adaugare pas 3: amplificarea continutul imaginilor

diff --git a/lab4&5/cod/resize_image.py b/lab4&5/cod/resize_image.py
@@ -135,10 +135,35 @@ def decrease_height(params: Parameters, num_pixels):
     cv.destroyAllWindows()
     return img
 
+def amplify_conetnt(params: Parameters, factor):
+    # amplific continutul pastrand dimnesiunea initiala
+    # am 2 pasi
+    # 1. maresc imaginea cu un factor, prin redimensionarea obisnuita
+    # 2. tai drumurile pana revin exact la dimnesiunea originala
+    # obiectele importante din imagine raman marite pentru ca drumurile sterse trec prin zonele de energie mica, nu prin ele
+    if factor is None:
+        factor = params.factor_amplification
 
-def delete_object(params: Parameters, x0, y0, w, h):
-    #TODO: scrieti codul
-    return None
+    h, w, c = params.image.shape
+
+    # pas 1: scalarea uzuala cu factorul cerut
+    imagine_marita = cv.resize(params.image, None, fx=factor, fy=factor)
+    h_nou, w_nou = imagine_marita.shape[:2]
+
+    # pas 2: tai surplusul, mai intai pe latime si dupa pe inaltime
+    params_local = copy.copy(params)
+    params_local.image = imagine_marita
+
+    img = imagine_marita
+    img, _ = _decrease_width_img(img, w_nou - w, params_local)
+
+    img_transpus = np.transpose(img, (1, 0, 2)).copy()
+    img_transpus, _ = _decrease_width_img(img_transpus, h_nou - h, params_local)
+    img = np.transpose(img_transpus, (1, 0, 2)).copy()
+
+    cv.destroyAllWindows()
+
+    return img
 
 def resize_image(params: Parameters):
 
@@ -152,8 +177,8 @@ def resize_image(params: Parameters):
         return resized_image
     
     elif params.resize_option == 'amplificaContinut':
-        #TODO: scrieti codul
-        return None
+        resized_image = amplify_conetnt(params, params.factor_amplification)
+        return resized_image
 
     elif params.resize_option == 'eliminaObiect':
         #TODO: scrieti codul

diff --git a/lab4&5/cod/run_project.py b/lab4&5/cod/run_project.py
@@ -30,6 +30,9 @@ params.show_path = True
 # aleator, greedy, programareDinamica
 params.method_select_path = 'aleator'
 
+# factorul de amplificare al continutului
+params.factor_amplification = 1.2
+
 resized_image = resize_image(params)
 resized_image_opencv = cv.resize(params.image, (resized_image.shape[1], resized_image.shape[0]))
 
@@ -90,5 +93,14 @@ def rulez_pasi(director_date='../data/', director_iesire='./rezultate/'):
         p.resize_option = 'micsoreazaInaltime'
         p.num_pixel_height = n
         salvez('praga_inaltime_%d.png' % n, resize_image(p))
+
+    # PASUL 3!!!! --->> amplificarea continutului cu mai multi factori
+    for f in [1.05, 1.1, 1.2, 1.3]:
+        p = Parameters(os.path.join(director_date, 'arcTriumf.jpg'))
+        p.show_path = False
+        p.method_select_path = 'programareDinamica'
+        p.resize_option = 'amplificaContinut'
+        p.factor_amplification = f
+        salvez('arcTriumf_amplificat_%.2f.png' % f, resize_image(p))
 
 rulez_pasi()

━━━━━━━━━━━━━━━━

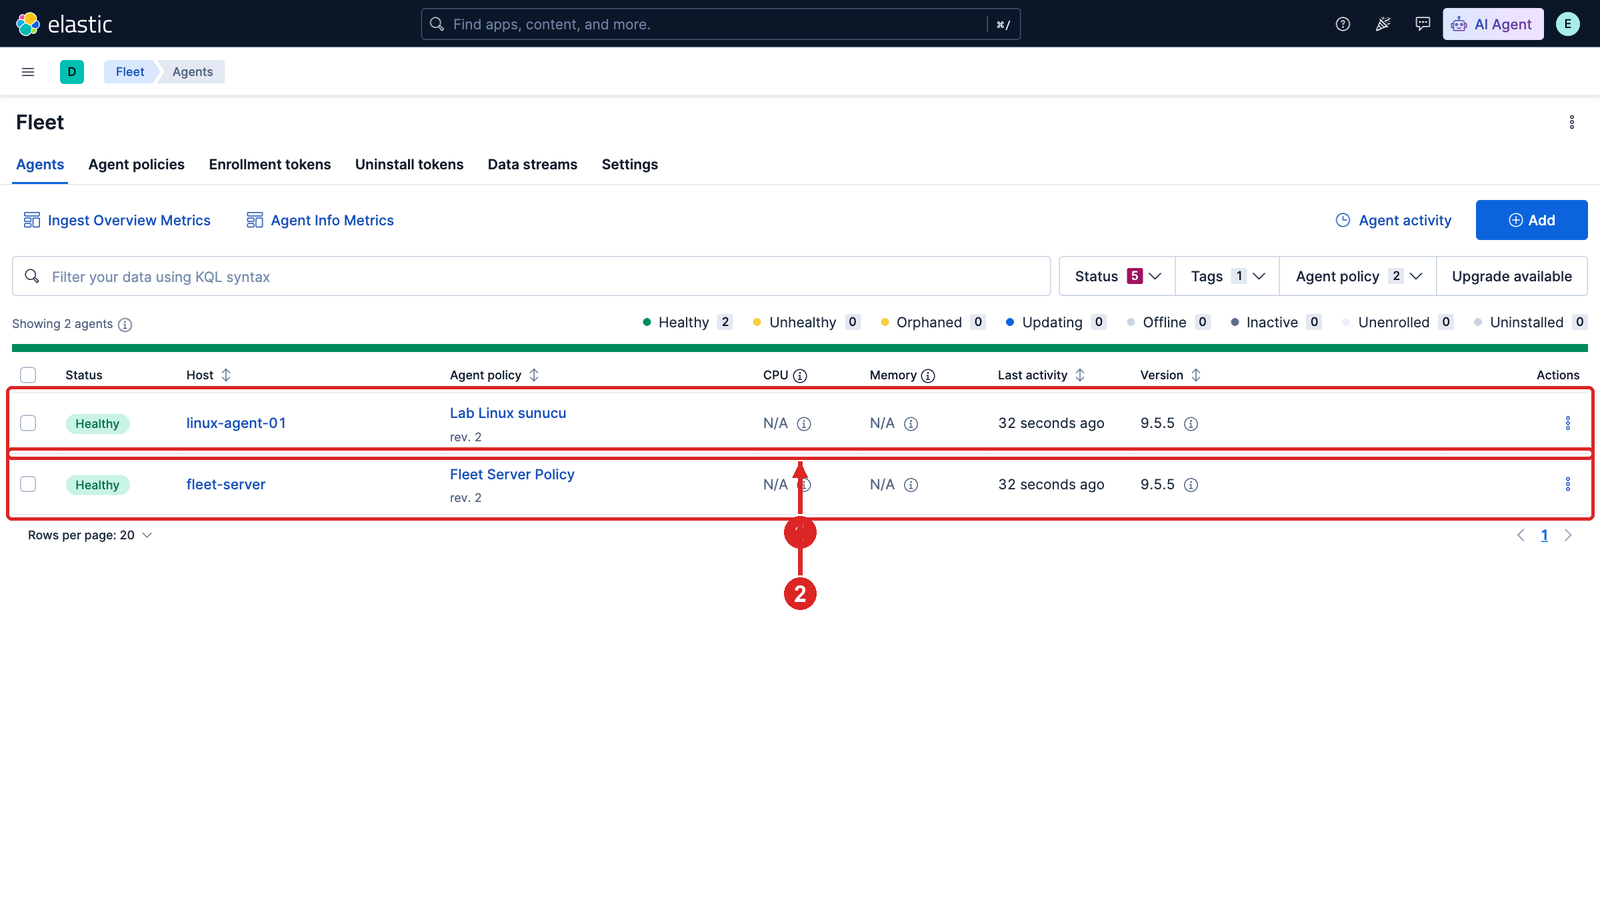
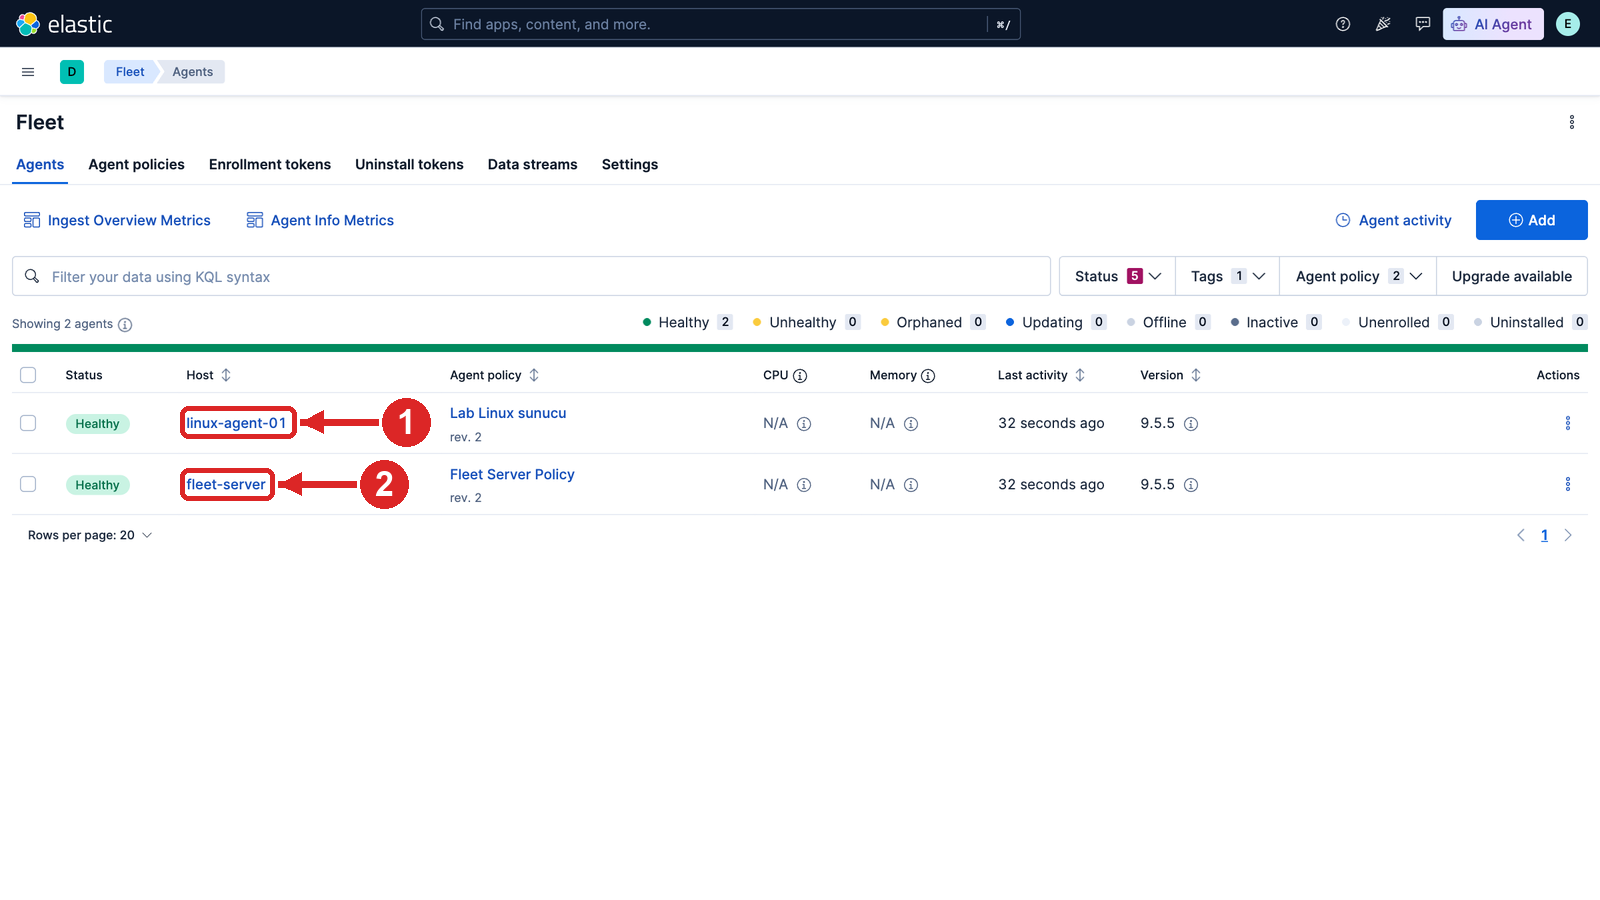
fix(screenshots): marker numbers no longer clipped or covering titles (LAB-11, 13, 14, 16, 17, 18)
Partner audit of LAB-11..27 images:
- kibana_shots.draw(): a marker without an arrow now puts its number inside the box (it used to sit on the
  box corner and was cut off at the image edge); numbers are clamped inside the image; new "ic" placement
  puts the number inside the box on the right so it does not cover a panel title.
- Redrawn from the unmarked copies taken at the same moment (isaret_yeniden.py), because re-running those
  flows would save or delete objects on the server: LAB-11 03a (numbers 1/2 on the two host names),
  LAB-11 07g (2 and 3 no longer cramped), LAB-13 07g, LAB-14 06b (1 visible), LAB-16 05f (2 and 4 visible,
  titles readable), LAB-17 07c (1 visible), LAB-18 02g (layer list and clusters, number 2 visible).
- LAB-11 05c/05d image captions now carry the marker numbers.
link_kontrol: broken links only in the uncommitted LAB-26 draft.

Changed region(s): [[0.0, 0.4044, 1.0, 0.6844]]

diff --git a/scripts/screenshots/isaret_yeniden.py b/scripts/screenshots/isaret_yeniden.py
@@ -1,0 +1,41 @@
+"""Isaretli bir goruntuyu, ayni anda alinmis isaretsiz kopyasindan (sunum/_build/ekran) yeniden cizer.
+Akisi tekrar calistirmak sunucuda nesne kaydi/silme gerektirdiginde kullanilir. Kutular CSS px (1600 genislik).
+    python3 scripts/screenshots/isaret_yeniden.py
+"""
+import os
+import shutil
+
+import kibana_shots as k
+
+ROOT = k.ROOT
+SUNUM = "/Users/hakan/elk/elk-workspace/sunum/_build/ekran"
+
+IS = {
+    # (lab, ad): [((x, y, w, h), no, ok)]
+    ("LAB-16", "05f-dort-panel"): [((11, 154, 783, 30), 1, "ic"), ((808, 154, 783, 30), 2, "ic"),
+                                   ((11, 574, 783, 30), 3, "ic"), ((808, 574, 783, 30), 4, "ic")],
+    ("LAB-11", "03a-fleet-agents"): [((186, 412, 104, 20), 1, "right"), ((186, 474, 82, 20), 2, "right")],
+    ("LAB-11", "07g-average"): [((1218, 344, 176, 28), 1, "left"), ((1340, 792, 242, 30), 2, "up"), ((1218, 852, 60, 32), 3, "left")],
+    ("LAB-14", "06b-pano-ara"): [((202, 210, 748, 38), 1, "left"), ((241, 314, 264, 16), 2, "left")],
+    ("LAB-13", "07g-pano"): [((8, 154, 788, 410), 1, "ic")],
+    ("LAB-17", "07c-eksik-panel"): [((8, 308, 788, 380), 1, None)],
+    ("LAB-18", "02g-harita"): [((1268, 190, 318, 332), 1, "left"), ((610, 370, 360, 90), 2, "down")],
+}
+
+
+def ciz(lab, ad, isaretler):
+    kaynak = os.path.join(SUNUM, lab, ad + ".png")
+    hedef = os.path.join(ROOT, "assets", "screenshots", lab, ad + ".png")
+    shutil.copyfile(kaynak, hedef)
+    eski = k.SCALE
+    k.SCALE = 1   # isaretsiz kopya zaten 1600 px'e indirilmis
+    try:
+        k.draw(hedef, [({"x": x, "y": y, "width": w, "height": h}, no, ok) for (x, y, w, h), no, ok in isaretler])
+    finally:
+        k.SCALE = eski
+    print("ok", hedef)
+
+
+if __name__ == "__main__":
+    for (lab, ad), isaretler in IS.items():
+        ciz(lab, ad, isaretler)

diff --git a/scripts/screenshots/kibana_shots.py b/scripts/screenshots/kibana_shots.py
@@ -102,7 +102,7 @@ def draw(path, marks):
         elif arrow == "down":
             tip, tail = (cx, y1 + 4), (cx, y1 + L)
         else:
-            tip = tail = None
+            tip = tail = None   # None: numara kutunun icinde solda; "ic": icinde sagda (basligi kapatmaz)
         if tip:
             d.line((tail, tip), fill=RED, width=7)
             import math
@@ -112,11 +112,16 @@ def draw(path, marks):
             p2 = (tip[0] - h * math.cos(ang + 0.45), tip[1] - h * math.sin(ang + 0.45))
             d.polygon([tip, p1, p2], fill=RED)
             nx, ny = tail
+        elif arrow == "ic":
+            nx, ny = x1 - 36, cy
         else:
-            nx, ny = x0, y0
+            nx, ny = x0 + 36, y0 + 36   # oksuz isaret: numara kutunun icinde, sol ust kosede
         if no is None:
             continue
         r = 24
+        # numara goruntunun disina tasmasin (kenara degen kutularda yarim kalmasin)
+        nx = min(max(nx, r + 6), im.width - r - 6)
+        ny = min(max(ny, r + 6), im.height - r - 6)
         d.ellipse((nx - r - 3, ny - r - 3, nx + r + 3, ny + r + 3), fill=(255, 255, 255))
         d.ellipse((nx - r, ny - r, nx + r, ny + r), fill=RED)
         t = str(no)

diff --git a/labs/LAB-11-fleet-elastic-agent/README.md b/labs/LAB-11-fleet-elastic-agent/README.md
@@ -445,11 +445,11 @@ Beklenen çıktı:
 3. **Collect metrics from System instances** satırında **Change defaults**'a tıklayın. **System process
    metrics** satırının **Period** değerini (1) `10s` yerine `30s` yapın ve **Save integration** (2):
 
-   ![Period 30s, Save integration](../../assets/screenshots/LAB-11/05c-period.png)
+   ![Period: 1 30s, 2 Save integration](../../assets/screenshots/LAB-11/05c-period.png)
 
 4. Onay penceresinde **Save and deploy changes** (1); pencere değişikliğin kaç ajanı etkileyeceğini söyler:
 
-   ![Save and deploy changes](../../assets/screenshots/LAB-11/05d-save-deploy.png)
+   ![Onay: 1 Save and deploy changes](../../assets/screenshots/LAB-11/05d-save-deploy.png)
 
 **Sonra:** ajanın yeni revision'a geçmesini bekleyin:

━━━━━━━━━━━━━━━━

— WHAT TO WORK ON —
Search the data for "screenshots". Copy every matching line.

— TASK OUTPUT —
fix(screenshots): marker numbers no longer clipped or covering titles (LAB-11, 13, 14, 16, 17, 18)
diff --git a/scripts/screenshots/isaret_yeniden.py b/scripts/screenshots/isaret_yeniden.py
+    python3 scripts/screenshots/isaret_yeniden.py
+    hedef = os.path.join(ROOT, "assets", "screenshots", lab, ad + ".png")
diff --git a/scripts/screenshots/kibana_shots.py b/scripts/screenshots/kibana_shots.py
-   ![Period 30s, Save integration](../../assets/screenshots/LAB-11/05c-period.png)
+   ![Period: 1 30s, 2 Save integration](../../assets/screenshots/LAB-11/05c-period.png)
-   ![Save and deploy changes](../../assets/screenshots/LAB-11/05d-save-deploy.png)
+   ![Onay: 1 Save and deploy changes](../../assets/screenshots/LAB-11/05d-save-deploy.png)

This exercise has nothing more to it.